By Anna Pettus
Michael Weisman '98, founder of Campus Labs, may have found his success in the world of modern technology, but his business strategies classically rely on hard work and determination. The Harpur College alumnus returned to campus last semester and spoke to more than 60 students on how he went from an anthropology major to a successful entrepreneur.
Campus Labs is now one of the leading forms of data comprehension for higher education and student learning. However, Weisman said he wasn't always on the straight path to success. Graduating with no job offers, he was driven to pursue non-traditional career paths.
"At the time I thought it was a tragedy, but in retrospect it wasn't," he said. "It was an opportunity."
After entering the graduate program at University of Buffalo, "everything just happened very quickly.
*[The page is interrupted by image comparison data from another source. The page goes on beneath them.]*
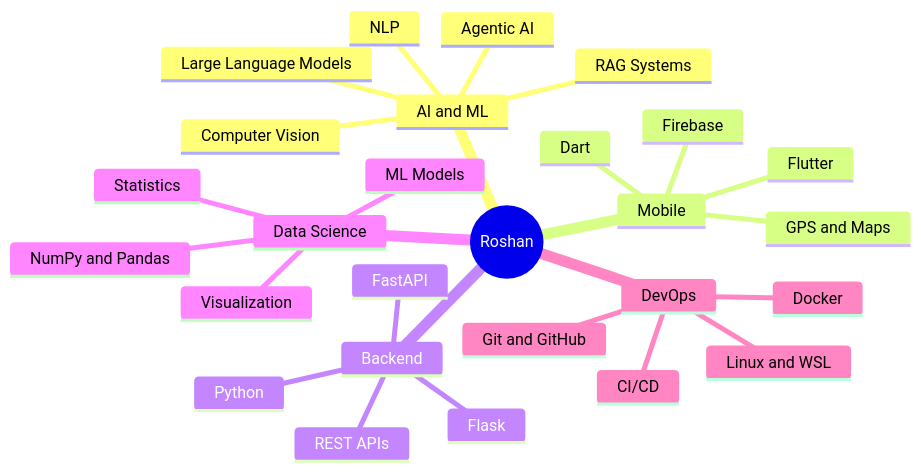
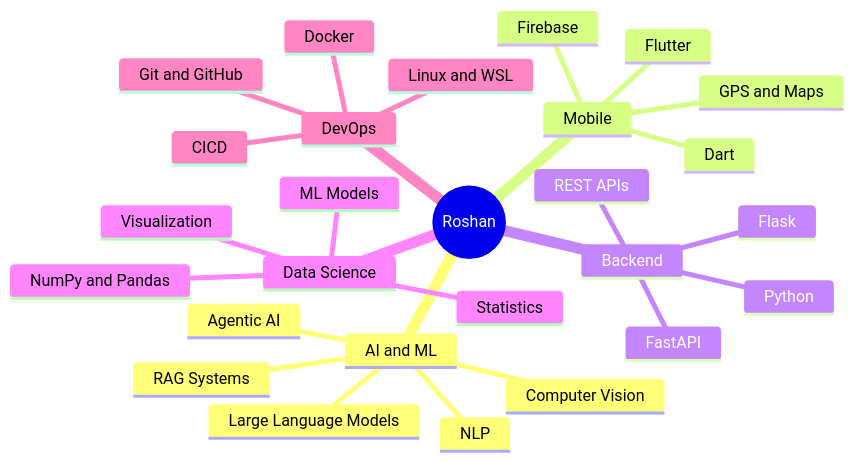
The diagram in README.md (roshanalexander22/roshanalexander22), drawn with Mermaid before and after one commit. The commit also changed other lines of this file, not shown here.

````diff
--- a/README.md
+++ b/README.md
@@ -208,30 +227,30 @@
 ```mermaid
 mindmap
   root((Roshan))
     AI and ML
       Large Language Models
       RAG Systems
       Agentic AI
       Computer Vision
       NLP
     Mobile
       Flutter
       Dart
       Firebase
       GPS and Maps
     Backend
       FastAPI
       Flask
       REST APIs
       Python
     Data Science
       NumPy and Pandas
       Visualization
       ML Models
       Statistics
     DevOps
       Git and GitHub
       Docker
       Linux and WSL
-      CI/CD
+      CICD
 ```
````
Sometimes you just put yourself into a position where the stars align and there's an opportunity for success."
With the encouragement of his friend (and eventual co-founder of Campus Labs) Eric Reich, Weisman attended an entrepreneurship lecture. There he witnessed several local entrepreneurs share their stories and lessons learned.
More than providing advice, the experience broadened his perspective of what is achievable, he said.
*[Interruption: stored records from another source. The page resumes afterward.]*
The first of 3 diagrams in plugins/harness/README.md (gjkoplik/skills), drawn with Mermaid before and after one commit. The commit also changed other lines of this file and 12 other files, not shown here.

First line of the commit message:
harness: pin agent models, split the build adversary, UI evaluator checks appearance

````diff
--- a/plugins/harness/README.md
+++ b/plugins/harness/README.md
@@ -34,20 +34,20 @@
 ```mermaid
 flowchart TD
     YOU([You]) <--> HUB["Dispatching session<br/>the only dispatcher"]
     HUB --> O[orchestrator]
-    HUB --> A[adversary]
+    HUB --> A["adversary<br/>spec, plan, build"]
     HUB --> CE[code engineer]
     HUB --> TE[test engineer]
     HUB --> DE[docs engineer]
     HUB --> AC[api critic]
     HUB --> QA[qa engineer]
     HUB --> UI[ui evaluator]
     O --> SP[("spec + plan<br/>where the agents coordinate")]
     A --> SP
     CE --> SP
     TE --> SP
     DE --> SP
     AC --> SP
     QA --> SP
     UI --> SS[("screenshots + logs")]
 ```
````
"I don't want to say I knew then what I wanted to do, but it was a wonderful exposure to what was possible," he added. "Sometimes we find ourselves on a path that we think is the only path, when there are a lot of different ways that we can get to the end result."
The then-recent burst of successful startups in the tech industry allowed Reich and Weisman to put their newfound opportunistic way of thinking to the test.
"A lot of people were becoming big success stories overnight," Weisman said. "We started talking about what makes those people any different from you and I, and the reality is nothing. Other than the fact that they made the conscious decision to start a business." It was then that they chose to make the same decision as well.
Serendipitously, the University of Buffalo sponsored a competition for students to submit a business plan that same year. Although there was no plan for them to submit, Weisman and Reich quickly set to work on formulating one based off of their experiences in the professional world.
"Eric had spent the previous summer in an internship with MTV in their research and planning department," Weisman said. "He saw first-hand that paper data collection was taking upwards of six months to turn around and put to use into the programming. So we saw disruptive technology to be an opportunity to change the way that information was being used." Furthermore, Reich's position as student representative to the campus board of trustees gave them insight into how important it was to collect data on student opinion.
Eventually, their ideas formed a plan that others could support, and they won the Panasci Entrepreneurial Award. Although everything seemed to have been lining up smoothly for their success, Weisman said that it wasn't luck that won them the competition.
"It took a lot of time and a lot of effort," he said. "We made sure to check in with different professors and teachers about how we should frame this, what do we need to consider when drafting this section of the plan. We would go into the accounting office and ask them their thoughts about developing different kinds of tables."
Their work ethic and willingness to incorporate the ideas of those around them assisted them through the first struggling years of their business. Weisman recalled their willingness to listen and learn as the reason they survived not only their own ignorance in the business world but also the crash of the dot-com bubble.
"We studied what happened to the companies that were flying high, and overnight they imploded," he said. "We were really fortunate to learn a lot of lessons. It was a result of all these efforts that we learned how we wanted to run our business. Which was really bare bones."
Bare bones is certainly a way to describe their beginnings. For a year they worked out of an office on the second floor of a theater, before the company started breaking even.
"We didn't take salaries," Weisman said. "I lived at home for a year and just did what I had to do, what I needed to do to get by." While this period of sacrifice discouraged some members of their team, Weisman was willing to make the sacrifice: "It was fun and exhilarating to do the work, and to build the business and to employ the people. That was, for me, more gratifying than the salary."
Belief in what you're doing is, to Weisman, the most important part of a business.
"When you go to seek out investors, sure they're looking for a strong concept," he said. "But what I'll tell you is that what's more important than any business plan or any idea is you. You demonstrating that you are a capable person and that you can overcome whatever challenge is thrown your way. And that is far more important in you." Success is not determined by how many failures you can avoid, but how you handle the ones you can't, he added: "Failure is not a bad thing. Failure is part of the learning process. There are all kinds of trials and tribulations you deal with, but it's the people that get through that who are able to enjoy the benefits."
While Campus Labs was recently purchased by Higher One in a merger that resulted in a $40 million profit for Campus Labs, Weisman does not see his role as an entrepreneur diminished. Rather, he views himself as having an opportunity to share his story to students and hopefully inspire them in the way he was once inspired.
"It's fun to come back here and figure out, how can I give back?" he said. "How can I contribute and how can I give people like yourself even the inkling of confidence that you can do this? And you know what, you can. You just have to decide that you're going to."
As the talk came to a close, Weisman left the students with the advice to view the unknown of post-graduation as a possibility.
"Get your degree," he said. "Figure it out from there. Because, you've got the whole world waiting for you."
Last Updated: 9/9/16